Recorded data:
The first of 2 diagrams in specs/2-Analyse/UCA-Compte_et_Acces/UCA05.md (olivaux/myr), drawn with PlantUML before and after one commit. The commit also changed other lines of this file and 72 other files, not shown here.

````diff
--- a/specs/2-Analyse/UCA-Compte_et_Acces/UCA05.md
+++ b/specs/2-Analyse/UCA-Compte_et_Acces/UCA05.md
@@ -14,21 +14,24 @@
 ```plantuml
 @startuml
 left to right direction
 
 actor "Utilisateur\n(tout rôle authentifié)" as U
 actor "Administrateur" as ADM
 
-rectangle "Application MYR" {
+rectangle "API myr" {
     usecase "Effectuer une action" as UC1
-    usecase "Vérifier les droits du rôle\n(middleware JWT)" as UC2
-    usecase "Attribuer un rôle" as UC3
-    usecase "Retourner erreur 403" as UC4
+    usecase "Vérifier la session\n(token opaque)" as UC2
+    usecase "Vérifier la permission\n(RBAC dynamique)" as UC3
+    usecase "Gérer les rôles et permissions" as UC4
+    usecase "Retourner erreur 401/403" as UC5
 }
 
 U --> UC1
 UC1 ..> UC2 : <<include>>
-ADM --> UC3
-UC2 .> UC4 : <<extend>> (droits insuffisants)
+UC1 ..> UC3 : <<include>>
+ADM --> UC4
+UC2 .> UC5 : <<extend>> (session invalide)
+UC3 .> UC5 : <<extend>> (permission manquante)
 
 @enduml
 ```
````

EXERCISE PROMPT:
Once you have read the records above, set every one of them down again exactly.

RESULT BELOW:
The first of 2 diagrams in specs/2-Analyse/UCA-Compte_et_Acces/UCA05.md (olivaux/myr), drawn with PlantUML before and after one commit. The commit also changed other lines of this file and 72 other files, not shown here.

````diff
--- a/specs/2-Analyse/UCA-Compte_et_Acces/UCA05.md
+++ b/specs/2-Analyse/UCA-Compte_et_Acces/UCA05.md
@@ -14,21 +14,24 @@
 ```plantuml
 @startuml
 left to right direction
 
 actor "Utilisateur\n(tout rôle authentifié)" as U
 actor "Administrateur" as ADM
 
-rectangle "Application MYR" {
+rectangle "API myr" {
     usecase "Effectuer une action" as UC1
-    usecase "Vérifier les droits du rôle\n(middleware JWT)" as UC2
-    usecase "Attribuer un rôle" as UC3
-    usecase "Retourner erreur 403" as UC4
+    usecase "Vérifier la session\n(token opaque)" as UC2
+    usecase "Vérifier la permission\n(RBAC dynamique)" as UC3
+    usecase "Gérer les rôles et permissions" as UC4
+    usecase "Retourner erreur 401/403" as UC5
 }
 
 U --> UC1
 UC1 ..> UC2 : <<include>>
-ADM --> UC3
-UC2 .> UC4 : <<extend>> (droits insuffisants)
+UC1 ..> UC3 : <<include>>
+ADM --> UC4
+UC2 .> UC5 : <<extend>> (session invalide)
+UC3 .> UC5 : <<extend>> (permission manquante)
 
 @enduml
 ```
````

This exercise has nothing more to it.